═════ Available records ═════
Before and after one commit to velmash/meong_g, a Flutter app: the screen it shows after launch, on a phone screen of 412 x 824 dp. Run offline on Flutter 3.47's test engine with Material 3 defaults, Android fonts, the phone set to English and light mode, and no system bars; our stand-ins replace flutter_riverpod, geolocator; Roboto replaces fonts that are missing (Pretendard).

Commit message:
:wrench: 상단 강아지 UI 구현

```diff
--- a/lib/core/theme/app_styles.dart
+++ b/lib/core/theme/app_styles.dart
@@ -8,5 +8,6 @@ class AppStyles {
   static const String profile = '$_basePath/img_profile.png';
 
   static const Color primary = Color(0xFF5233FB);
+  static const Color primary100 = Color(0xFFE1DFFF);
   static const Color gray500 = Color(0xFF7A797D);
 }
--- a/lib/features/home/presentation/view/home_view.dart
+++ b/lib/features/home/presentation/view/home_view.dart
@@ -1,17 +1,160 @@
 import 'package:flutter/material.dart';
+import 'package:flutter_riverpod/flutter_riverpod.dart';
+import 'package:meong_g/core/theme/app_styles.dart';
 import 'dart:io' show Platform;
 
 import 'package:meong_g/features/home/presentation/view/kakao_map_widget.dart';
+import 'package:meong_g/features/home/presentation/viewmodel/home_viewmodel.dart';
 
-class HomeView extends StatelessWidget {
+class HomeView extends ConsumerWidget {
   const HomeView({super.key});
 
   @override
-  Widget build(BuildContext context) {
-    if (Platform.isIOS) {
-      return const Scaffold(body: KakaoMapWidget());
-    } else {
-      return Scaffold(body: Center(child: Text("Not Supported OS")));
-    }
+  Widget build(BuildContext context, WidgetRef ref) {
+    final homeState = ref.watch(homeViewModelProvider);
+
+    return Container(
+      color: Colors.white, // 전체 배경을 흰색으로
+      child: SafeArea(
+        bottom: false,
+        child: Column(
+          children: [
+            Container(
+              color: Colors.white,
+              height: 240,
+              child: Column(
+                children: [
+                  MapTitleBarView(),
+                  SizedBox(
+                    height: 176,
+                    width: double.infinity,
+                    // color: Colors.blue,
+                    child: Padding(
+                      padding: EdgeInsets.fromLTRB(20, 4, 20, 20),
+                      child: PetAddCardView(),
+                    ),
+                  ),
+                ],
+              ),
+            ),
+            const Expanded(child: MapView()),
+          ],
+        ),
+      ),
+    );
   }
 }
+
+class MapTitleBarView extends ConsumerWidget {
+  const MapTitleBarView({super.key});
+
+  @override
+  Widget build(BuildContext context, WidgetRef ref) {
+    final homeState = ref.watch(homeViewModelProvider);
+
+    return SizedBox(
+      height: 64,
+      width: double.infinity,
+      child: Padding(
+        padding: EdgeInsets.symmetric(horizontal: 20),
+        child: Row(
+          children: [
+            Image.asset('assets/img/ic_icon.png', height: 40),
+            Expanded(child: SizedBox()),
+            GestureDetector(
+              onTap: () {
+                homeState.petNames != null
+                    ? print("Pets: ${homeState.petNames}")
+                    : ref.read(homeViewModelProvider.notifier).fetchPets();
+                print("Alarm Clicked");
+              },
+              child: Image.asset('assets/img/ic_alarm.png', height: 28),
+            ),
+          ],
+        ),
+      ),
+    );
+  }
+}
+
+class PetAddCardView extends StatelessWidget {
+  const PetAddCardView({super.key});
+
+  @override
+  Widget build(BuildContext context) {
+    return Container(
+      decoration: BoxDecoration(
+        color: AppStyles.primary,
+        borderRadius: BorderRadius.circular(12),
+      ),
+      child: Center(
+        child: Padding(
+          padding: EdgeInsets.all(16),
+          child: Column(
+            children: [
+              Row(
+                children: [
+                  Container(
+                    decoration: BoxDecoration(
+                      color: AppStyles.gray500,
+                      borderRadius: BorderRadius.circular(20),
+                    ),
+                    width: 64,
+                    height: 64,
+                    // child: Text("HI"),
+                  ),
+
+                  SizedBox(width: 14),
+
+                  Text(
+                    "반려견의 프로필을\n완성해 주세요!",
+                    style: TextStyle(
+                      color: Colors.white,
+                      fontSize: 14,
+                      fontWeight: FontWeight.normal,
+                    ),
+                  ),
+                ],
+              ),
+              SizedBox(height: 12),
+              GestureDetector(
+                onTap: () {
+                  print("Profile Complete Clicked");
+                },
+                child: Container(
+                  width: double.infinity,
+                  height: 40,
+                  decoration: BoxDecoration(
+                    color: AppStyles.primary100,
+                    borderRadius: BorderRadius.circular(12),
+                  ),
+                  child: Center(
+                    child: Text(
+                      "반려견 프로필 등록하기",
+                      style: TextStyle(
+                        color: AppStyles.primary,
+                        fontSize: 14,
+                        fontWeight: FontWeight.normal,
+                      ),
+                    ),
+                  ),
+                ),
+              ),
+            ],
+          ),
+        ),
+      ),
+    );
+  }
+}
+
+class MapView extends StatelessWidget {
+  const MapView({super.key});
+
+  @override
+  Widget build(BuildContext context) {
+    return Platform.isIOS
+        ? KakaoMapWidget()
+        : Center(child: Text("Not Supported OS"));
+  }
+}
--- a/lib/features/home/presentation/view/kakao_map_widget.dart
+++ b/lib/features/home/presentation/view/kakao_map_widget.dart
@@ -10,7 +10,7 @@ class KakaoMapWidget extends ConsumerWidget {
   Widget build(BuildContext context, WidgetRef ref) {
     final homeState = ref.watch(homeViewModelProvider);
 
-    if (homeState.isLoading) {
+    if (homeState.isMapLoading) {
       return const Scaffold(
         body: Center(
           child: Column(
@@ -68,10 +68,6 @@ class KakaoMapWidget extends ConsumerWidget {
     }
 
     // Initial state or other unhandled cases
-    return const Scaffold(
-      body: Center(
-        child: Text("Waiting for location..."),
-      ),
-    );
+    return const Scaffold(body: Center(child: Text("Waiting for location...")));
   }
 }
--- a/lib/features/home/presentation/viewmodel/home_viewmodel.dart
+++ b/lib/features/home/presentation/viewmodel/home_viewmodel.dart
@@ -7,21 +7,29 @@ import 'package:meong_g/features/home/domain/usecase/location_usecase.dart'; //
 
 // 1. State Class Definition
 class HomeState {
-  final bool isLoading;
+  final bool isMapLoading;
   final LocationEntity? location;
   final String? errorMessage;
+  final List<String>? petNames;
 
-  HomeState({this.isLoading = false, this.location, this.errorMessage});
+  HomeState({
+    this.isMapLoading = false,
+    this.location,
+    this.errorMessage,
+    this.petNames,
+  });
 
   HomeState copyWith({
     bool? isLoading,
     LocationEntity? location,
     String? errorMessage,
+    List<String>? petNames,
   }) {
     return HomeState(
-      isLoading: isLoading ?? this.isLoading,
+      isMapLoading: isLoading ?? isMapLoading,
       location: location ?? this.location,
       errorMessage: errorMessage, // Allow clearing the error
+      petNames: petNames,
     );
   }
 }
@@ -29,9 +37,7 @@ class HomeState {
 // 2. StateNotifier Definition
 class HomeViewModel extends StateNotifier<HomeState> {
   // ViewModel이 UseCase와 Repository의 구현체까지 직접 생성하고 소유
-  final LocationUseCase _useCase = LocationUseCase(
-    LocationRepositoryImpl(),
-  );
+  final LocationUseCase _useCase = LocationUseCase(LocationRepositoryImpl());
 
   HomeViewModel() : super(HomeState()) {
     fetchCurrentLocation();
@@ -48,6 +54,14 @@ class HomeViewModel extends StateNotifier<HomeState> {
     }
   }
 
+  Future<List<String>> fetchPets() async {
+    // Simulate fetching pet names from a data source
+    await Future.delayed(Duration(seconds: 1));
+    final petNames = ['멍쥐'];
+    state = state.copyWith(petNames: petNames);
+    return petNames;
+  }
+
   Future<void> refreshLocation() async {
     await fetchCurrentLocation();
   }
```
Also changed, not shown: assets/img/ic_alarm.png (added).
═════
■ Directions ■
Your answer should be the full set of records above, restated exactly.

■ Your response ■
Before and after one commit to velmash/meong_g, a Flutter app: the screen it shows after launch, on a phone screen of 412 x 824 dp. Run offline on Flutter 3.47's test engine with Material 3 defaults, Android fonts, the phone set to English and light mode, and no system bars; our stand-ins replace flutter_riverpod, geolocator; Roboto replaces fonts that are missing (Pretendard).

Commit message:
:wrench: 상단 강아지 UI 구현

```diff
--- a/lib/core/theme/app_styles.dart
+++ b/lib/core/theme/app_styles.dart
@@ -8,5 +8,6 @@ class AppStyles {
   static const String profile = '$_basePath/img_profile.png';
 
   static const Color primary = Color(0xFF5233FB);
+  static const Color primary100 = Color(0xFFE1DFFF);
   static const Color gray500 = Color(0xFF7A797D);
 }
--- a/lib/features/home/presentation/view/home_view.dart
+++ b/lib/features/home/presentation/view/home_view.dart
@@ -1,17 +1,160 @@
 import 'package:flutter/material.dart';
+import 'package:flutter_riverpod/flutter_riverpod.dart';
+import 'package:meong_g/core/theme/app_styles.dart';
 import 'dart:io' show Platform;
 
 import 'package:meong_g/features/home/presentation/view/kakao_map_widget.dart';
+import 'package:meong_g/features/home/presentation/viewmodel/home_viewmodel.dart';
 
-class HomeView extends StatelessWidget {
+class HomeView extends ConsumerWidget {
   const HomeView({super.key});
 
   @override
-  Widget build(BuildContext context) {
-    if (Platform.isIOS) {
-      return const Scaffold(body: KakaoMapWidget());
-    } else {
-      return Scaffold(body: Center(child: Text("Not Supported OS")));
-    }
+  Widget build(BuildContext context, WidgetRef ref) {
+    final homeState = ref.watch(homeViewModelProvider);
+
+    return Container(
+      color: Colors.white, // 전체 배경을 흰색으로
+      child: SafeArea(
+        bottom: false,
+        child: Column(
+          children: [
+            Container(
+              color: Colors.white,
+              height: 240,
+              child: Column(
+                children: [
+                  MapTitleBarView(),
+                  SizedBox(
+                    height: 176,
+                    width: double.infinity,
+                    // color: Colors.blue,
+                    child: Padding(
+                      padding: EdgeInsets.fromLTRB(20, 4, 20, 20),
+                      child: PetAddCardView(),
+                    ),
+                  ),
+                ],
+              ),
+            ),
+            const Expanded(child: MapView()),
+          ],
+        ),
+      ),
+    );
   }
 }
+
+class MapTitleBarView extends ConsumerWidget {
+  const MapTitleBarView({super.key});
+
+  @override
+  Widget build(BuildContext context, WidgetRef ref) {
+    final homeState = ref.watch(homeViewModelProvider);
+
+    return SizedBox(
+      height: 64,
+      width: double.infinity,
+      child: Padding(
+        padding: EdgeInsets.symmetric(horizontal: 20),
+        child: Row(
+          children: [
+            Image.asset('assets/img/ic_icon.png', height: 40),
+            Expanded(child: SizedBox()),
+            GestureDetector(
+              onTap: () {
+                homeState.petNames != null
+                    ? print("Pets: ${homeState.petNames}")
+                    : ref.read(homeViewModelProvider.notifier).fetchPets();
+                print("Alarm Clicked");
+              },
+              child: Image.asset('assets/img/ic_alarm.png', height: 28),
+            ),
+          ],
+        ),
+      ),
+    );
+  }
+}
+
+class PetAddCardView extends StatelessWidget {
+  const PetAddCardView({super.key});
+
+  @override
+  Widget build(BuildContext context) {
+    return Container(
+      decoration: BoxDecoration(
+        color: AppStyles.primary,
+        borderRadius: BorderRadius.circular(12),
+      ),
+      child: Center(
+        child: Padding(
+          padding: EdgeInsets.all(16),
+          child: Column(
+            children: [
+              Row(
+                children: [
+                  Container(
+                    decoration: BoxDecoration(
+                      color: AppStyles.gray500,
+                      borderRadius: BorderRadius.circular(20),
+                    ),
+                    width: 64,
+                    height: 64,
+                    // child: Text("HI"),
+                  ),
+
+                  SizedBox(width: 14),
+
+                  Text(
+                    "반려견의 프로필을\n완성해 주세요!",
+                    style: TextStyle(
+                      color: Colors.white,
+                      fontSize: 14,
+                      fontWeight: FontWeight.normal,
+                    ),
+                  ),
+                ],
+              ),
+              SizedBox(height: 12),
+              GestureDetector(
+                onTap: () {
+                  print("Profile Complete Clicked");
+                },
+                child: Container(
+                  width: double.infinity,
+                  height: 40,
+                  decoration: BoxDecoration(
+                    color: AppStyles.primary100,
+                    borderRadius: BorderRadius.circular(12),
+                  ),
+                  child: Center(
+                    child: Text(
+                      "반려견 프로필 등록하기",
+                      style: TextStyle(
+                        color: AppStyles.primary,
+                        fontSize: 14,
+                        fontWeight: FontWeight.normal,
+                      ),
+                    ),
+                  ),
+                ),
+              ),
+            ],
+          ),
+        ),
+      ),
+    );
+  }
+}
+
+class MapView extends StatelessWidget {
+  const MapView({super.key});
+
+  @override
+  Widget build(BuildContext context) {
+    return Platform.isIOS
+        ? KakaoMapWidget()
+        : Center(child: Text("Not Supported OS"));
+  }
+}
--- a/lib/features/home/presentation/view/kakao_map_widget.dart
+++ b/lib/features/home/presentation/view/kakao_map_widget.dart
@@ -10,7 +10,7 @@ class KakaoMapWidget extends ConsumerWidget {
   Widget build(BuildContext context, WidgetRef ref) {
     final homeState = ref.watch(homeViewModelProvider);
 
-    if (homeState.isLoading) {
+    if (homeState.isMapLoading) {
       return const Scaffold(
         body: Center(
           child: Column(
@@ -68,10 +68,6 @@ class KakaoMapWidget extends ConsumerWidget {
     }
 
     // Initial state or other unhandled cases
-    return const Scaffold(
-      body: Center(
-        child: Text("Waiting for location..."),
-      ),
-    );
+    return const Scaffold(body: Center(child: Text("Waiting for location...")));
   }
 }
--- a/lib/features/home/presentation/viewmodel/home_viewmodel.dart
+++ b/lib/features/home/presentation/viewmodel/home_viewmodel.dart
@@ -7,21 +7,29 @@ import 'package:meong_g/features/home/domain/usecase/location_usecase.dart'; //
 
 // 1. State Class Definition
 class HomeState {
-  final bool isLoading;
+  final bool isMapLoading;
   final LocationEntity? location;
   final String? errorMessage;
+  final List<String>? petNames;
 
-  HomeState({this.isLoading = false, this.location, this.errorMessage});
+  HomeState({
+    this.isMapLoading = false,
+    this.location,
+    this.errorMessage,
+    this.petNames,
+  });
 
   HomeState copyWith({
     bool? isLoading,
     LocationEntity? location,
     String? errorMessage,
+    List<String>? petNames,
   }) {
     return HomeState(
-      isLoading: isLoading ?? this.isLoading,
+      isMapLoading: isLoading ?? isMapLoading,
       location: location ?? this.location,
       errorMessage: errorMessage, // Allow clearing the error
+      petNames: petNames,
     );
   }
 }
@@ -29,9 +37,7 @@ class HomeState {
 // 2. StateNotifier Definition
 class HomeViewModel extends StateNotifier<HomeState> {
   // ViewModel이 UseCase와 Repository의 구현체까지 직접 생성하고 소유
-  final LocationUseCase _useCase = LocationUseCase(
-    LocationRepositoryImpl(),
-  );
+  final LocationUseCase _useCase = LocationUseCase(LocationRepositoryImpl());
 
   HomeViewModel() : super(HomeState()) {
     fetchCurrentLocation();
@@ -48,6 +54,14 @@ class HomeViewModel extends StateNotifier<HomeState> {
     }
   }
 
+  Future<List<String>> fetchPets() async {
+    // Simulate fetching pet names from a data source
+    await Future.delayed(Duration(seconds: 1));
+    final petNames = ['멍쥐'];
+    state = state.copyWith(petNames: petNames);
+    return petNames;
+  }
+
   Future<void> refreshLocation() async {
     await fetchCurrentLocation();
   }
```
Also changed, not shown: assets/img/ic_alarm.png (added).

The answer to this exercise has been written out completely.